The price of crude oil has rebounded strongly since the end of January after closing down nearly 46% in 2014. Is this the beginning of a new upward trend? Or perhaps it’s just a short-term correction before a further decline? While it has proved difficult to predict short-term and long-term price targets on the oil and energy sector as a whole, we believe that 2014’s energy selloff has provided us with an attractive opportunity in the space. Energy master limited partnerships, or MLPs, are publicly traded corporations that combine the tax benefits of a limited partnership with the liquidity of publicly traded securities. We believe that the energy selloff has provided an attractive entry point into this space.
WHY DID OIL PRICES DROP SO LOW? Although there were many factors that affected the price of oil in 2014, there were two key themes that played out – reduced US dependency on foreign oil and OPEC’s decision not to curb oil production. The United States has now become the world’s largest oil producer, which means we now import far less oil than we have in the past. Additionally, the Organization of the Petroleum Exporting Countries (OPEC) failed to reach an agreement this past November to curb global oil production, which continued to send crude prices tumbling.
HOW DOES THIS AFFECT MLPs? Energy prices can have a significant effect on upstream MLPs, which are typically engaged in the exploration and production of oil and natural gas. The area that has piqued our interest, however, is in the midstream MLP space which services the energy sector by providing pipelines, storage, refineries, and processing plants to the exploration and production companies.

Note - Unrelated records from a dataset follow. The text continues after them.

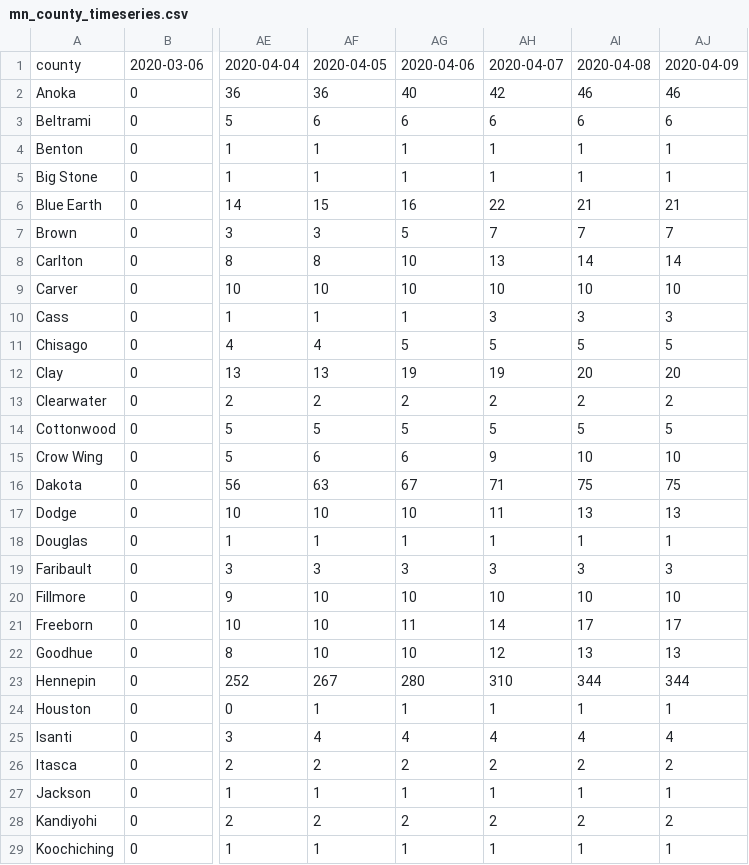
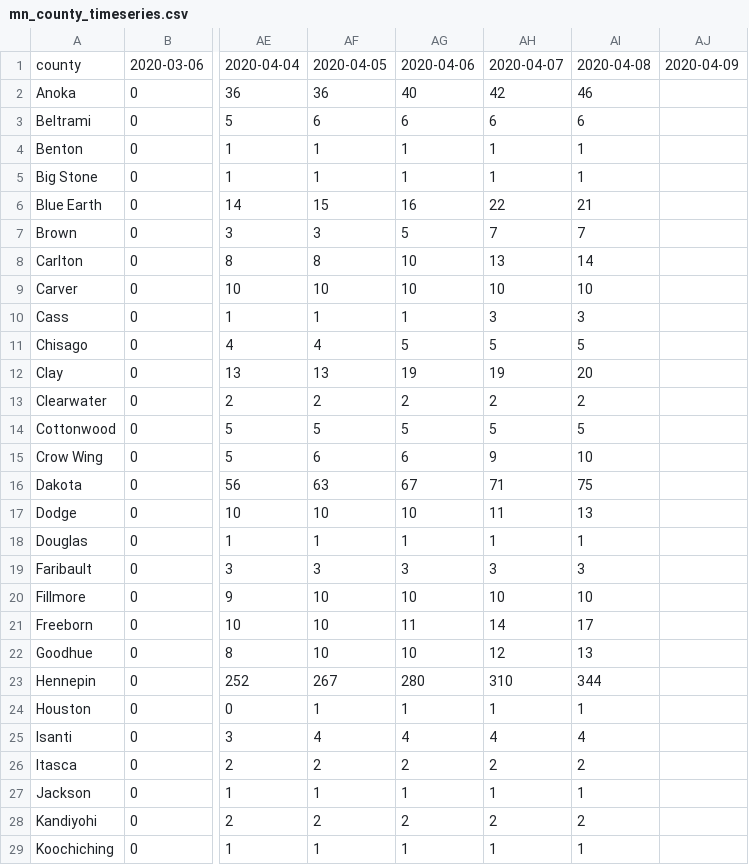
Before and after one commit to striblab/mn_covid_data, a CSV file: mn_county_timeseries.csv, drawn as a sheet; only a part is shown, gaps mark what is left out; the diff covers the shown part only; the diff names each change by its address in the sheet, - before the commit and + after, or states it on an @@ line.

```diff
--- a/mn_county_timeseries.csv
+++ b/mn_county_timeseries.csv
-AJ2: 46
+AJ2: (empty)
-AJ3: 6
+AJ3: (empty)
-AJ4:AJ5: 1
+AJ4:AJ5: (empty)
-AJ6: 21
+AJ6: (empty)
-AJ7: 7
+AJ7: (empty)
-AJ8: 14
+AJ8: (empty)
-AJ9: 10
+AJ9: (empty)
-AJ10: 3
+AJ10: (empty)
-AJ11: 5
+AJ11: (empty)
-AJ12: 20
+AJ12: (empty)
-AJ13: 2
+AJ13: (empty)
-AJ14: 5
+AJ14: (empty)
-AJ15: 10
+AJ15: (empty)
-AJ16: 75
+AJ16: (empty)
-AJ17: 13
+AJ17: (empty)
-AJ18: 1
+AJ18: (empty)
-AJ19: 3
+AJ19: (empty)
-AJ20: 10
+AJ20: (empty)
-AJ21: 17
+AJ21: (empty)
-AJ22: 13
+AJ22: (empty)
-AJ23: 344
+AJ23: (empty)
-AJ24: 1
+AJ24: (empty)
-AJ25: 4
+AJ25: (empty)
-AJ26: 2
+AJ26: (empty)
-AJ27: 1
+AJ27: (empty)
-AJ28: 2
+AJ28: (empty)
-AJ29: 1
+AJ29: (empty)
```
Also changed, not shown: 37 edited cells elsewhere in this file, mn_county_timeseries_tall.csv, mn_statewide_latest.csv, 1 other file.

WHAT’S YOUR OUTLOOK IN THIS SPACE? As a whole, MLPs took a tremendous hit in October and November, falling as much as 20% from their highs. As such, we believe that this presents a buying opportunity in the midstream space, particularly for income-oriented investors. Many midstream MLPs service the energy sector with long-term contracts, meaning that they have agreed to provide their services for a specific fee. Because that fee structure remains in place, their profits aren’t dependent on high oil prices.